Today’s Readings

Psalm 116: 1-8, Isaiah 50: 4-9a, James 3: 1-12, Mark 8: 27-38
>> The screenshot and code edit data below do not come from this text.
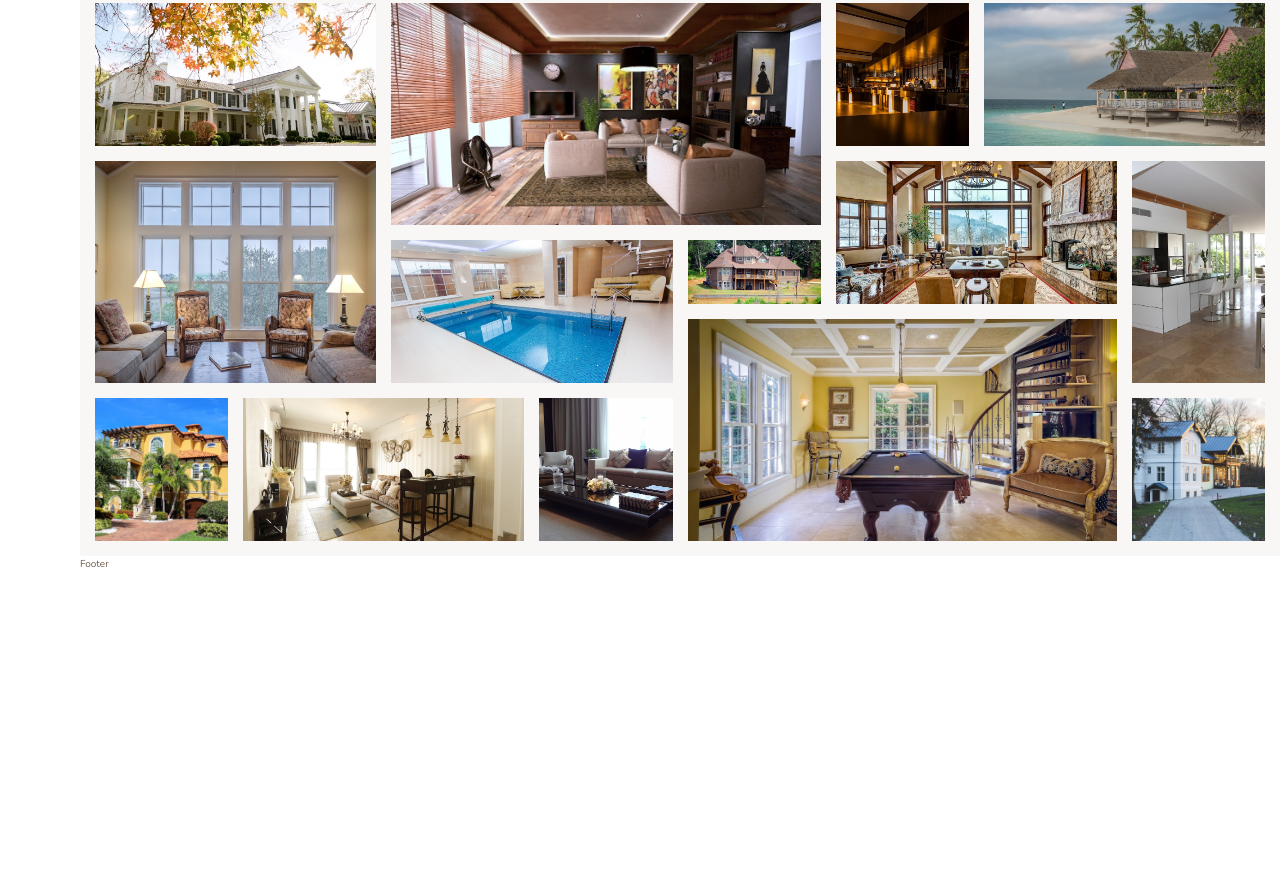
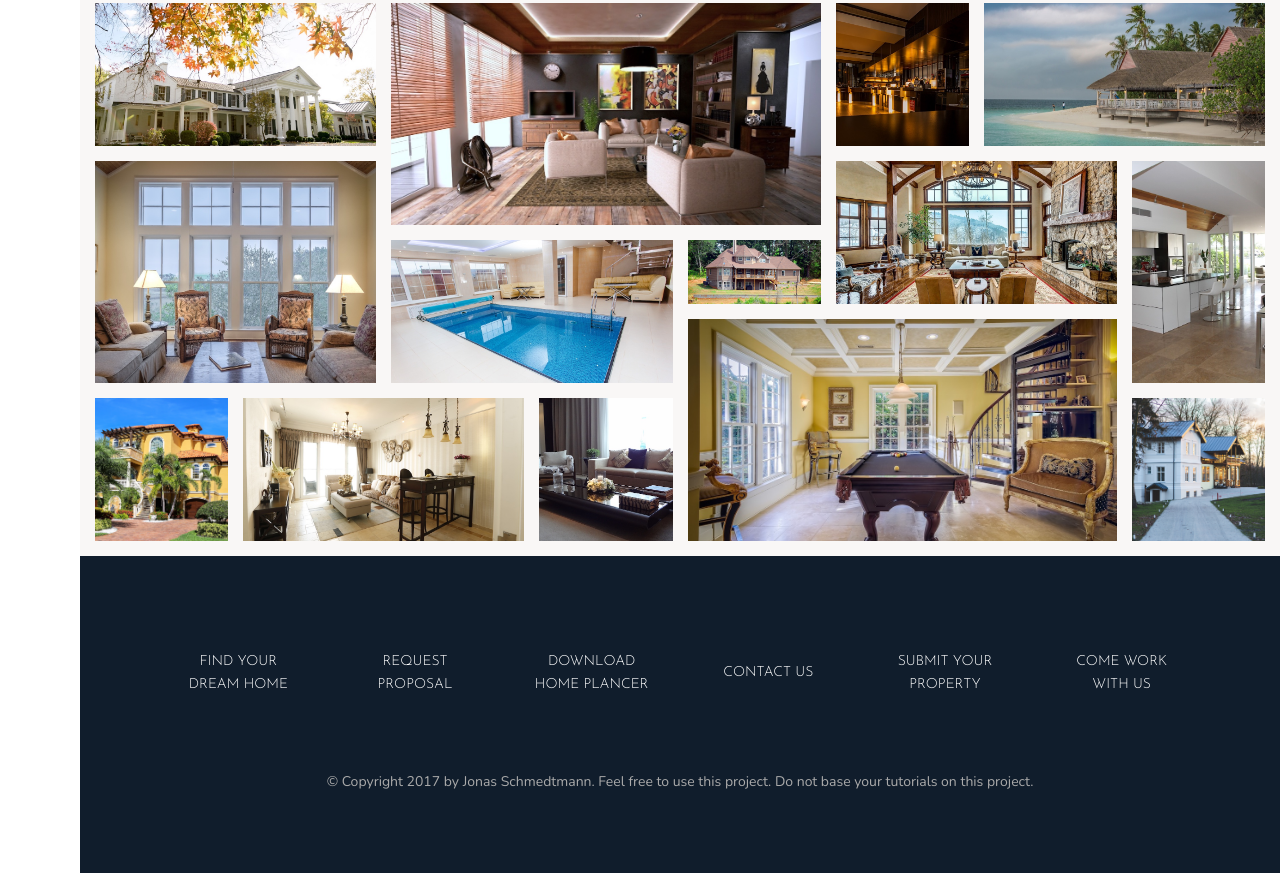
Before and after one commit to jakubpejcha/nexter, a website: page index.html in a window 1280 px wide. Shown: the part 3074-3947 px from the top of the page. Before the commit the page ends 3646 px from the top, so only its background shows below. Drawn offline with nearby package versions, Linux system fonts and the light colour scheme.

Commit message:
Adding footer section.

```diff
--- a/index.html
+++ b/index.html
@@ -349,7 +349,18 @@
         </section>
 
         <footer class="footer">
-            Footer
+            <ul class="nav">
+                <li class="nav__item"><a href="#" class="nav__link">Find your dream home</a></li>
+                <li class="nav__item"><a href="#" class="nav__link">Request proposal</a></li>
+                <li class="nav__item"><a href="#" class="nav__link">Download home plancer</a></li>
+                <li class="nav__item"><a href="#" class="nav__link">Contact us</a></li>
+                <li class="nav__item"><a href="#" class="nav__link">Submit your property</a></li>
+                <li class="nav__item"><a href="#" class="nav__link">Come work with us</a></li>
+            </ul>
+            <p class="copyright">
+                &copy; Copyright 2017 by Jonas Schmedtmann. Feel free to use this project. Do not base your
+                tutorials on this project.
+            </p>
         </footer>
     </body>
 </html>
--- a/sass/_footer.scss
+++ b/sass/_footer.scss
@@ -1,3 +1,41 @@
 .footer {
+    background-color: $color-secondary;
     grid-column: full-start / full-end;
+    padding: 8rem;
 }
+
+.nav {
+    list-style: none;
+    display: grid;
+    grid-template-columns: repeat(auto-fit, minmax(15rem, 1fr));
+    grid-gap: 2rem;
+    align-items: center;
+
+    &__link:link,
+    &__link:visited {
+        font-size: 1.4rem;
+        color: #fff;
+        text-decoration: none;font-family: $font-display;
+        text-transform: uppercase;
+        text-align: center;
+        display: block;
+        padding: 1.5rem;
+        transition: all .2s;
+    }
+
+    &__link:hover,
+    &__link:active {
+        background-color: rgba(#fff, .05);
+        transform: translateY(-3px);
+    }
+}
+
+.copyright {
+    font-size: 1.4rem;
+    color: $color-grey-light-2;
+    margin-top: 6rem;
+    text-align: center;
+    width: 70%;
+    margin-left: auto;
+    margin-right: auto;
+}
```
Also changed, not shown: css/style.css.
St Peter was a very interesting and complicated person. He often blew hot and cold – one minute doing the right thing and then getting it wrong. Just like he did when he betrayed Jesus on the night before Jesus was crucified. But I have always had a bit of a soft spot for Peter. He reminds me so much of how I and so many of us behave. Yes, we want to follow the Lord, but how often we get it wrong and stumble and fail. So, two minutes after Peter declared Jesus to be the Messiah in one of the most significant declarations by anyone except Jesus in the Gospels, he gets it wrong again. When Jesus starts to talk about his death, Peter rebukes him. And Jesus rebukes him back. But, goodness, Lord that seems pretty harsh, doesn’t it? Peter, Satan? Surely not, he is one of your best chums, most ardent followers. What do you mean?! Well in Hebrew the word Satan originally meant “adversary”, so what I think Jesus meant was – work with me Peter, not against me. And as we know, Peter did, becoming a hugely important leader in the early Church and himself being crucified in Rome – upside down as he felt unworthy to suffer the same death as Jesus. In Mark, Jesus goes on to talk about what it means to be a follower of his – how we need to take up our crosses and make him the most important focus and objective of our lives. And one major part of that carrying our cross is in being true to ourselves. To be a true Christian is to never be ashamed of Jesus, but it is also in being the real selves that God made us – facing up to who we are and searching out that place, that role that God has prepared for each and every one of us. God gave us the free will to accept or reject the message of Jesus. It is up to us to choose, but if we accept the way of Jesus and the road to heaven, we also accept the way of the Cross. This is not always easy in a World full of temptations and different measures of success. I spoke last time I was here about Bonhoeffer’s concepts of cheap and costly grace. Being a Christian is not cheap, it costs us in many different ways. And, as the former Archbishop of York, John Sentamu once said, the World can and frequently does think of us as being a little strange – un poco loco as would be said in Spanish. Well, that’s the World’s problem not ours, as we follow a way that leads only to salvation. This passage in Mark defines a fork in the road – the point when Jesus’s ministry takes a decisive turn towards the Cross. We find him moving on from the preparatory things -the miracles, the loaves and fishes, the water into wine to the more serious stuff. The revelation that Jesus would soon be rejected, scorned and killed and that they would share his suffering shocked the disciples. But Peter’s “Oh come off it, Lord” didn’t impress Jesus. The disciples must have been all of a dither – they were expecting triumph, victory, glory! And here he was talking of suffering and death and a pretty darned hard time! The Disciples had to make a choice – to follow Jesus or to deny him and go back to the World. Except for Judas Iscariot, for whom it has to be said, God had a different and devastating plan – they all chose to follow Jesus. And follow him they did. So many of the disciples suffered traumatic deaths for their faith. For example: Matthew was slain by the sword in Ethiopia Peter was crucified in Rome Thomas died in India – pierced with a lance Jude was shot to death by arrows Barnabas was stoned to death All for Jesus, all for Jesus. We are fortunate to live in a country where Christianity is still the predominant religion and where people have freedom to worship as they wish. But there are Christians today in many parts of the World who suffer horrific persecution because of their faith – in China, for example, in North Korea, Pakistan, Afghanistan, Vietnam and even in Nigeria, which has one of the biggest Anglican communities in the World. And in many other places. We need to pray for and support these our fellow Christians who have so valiantly taken up their crosses. And we might think of giving practical support to organisations such as Release International, which helps persecuted Christians Worldwide. Bearing our cross is about far more than coping with the troublesome and trying problems of our individual lives. It is about making a decision to share in Jesus’s Cross. And Jesus’s cross means not thinking about ourselves but adopting an all-embracing concern for others, living a life of service and generosity of spirit, a life living out and proclaiming the life-giving path of the gospel in any and every way we can. It is by no means easy, but it is worth it, this way of the cross. Let us pray that we have the strength and determination to live it as best we all can. Amen Richard Austen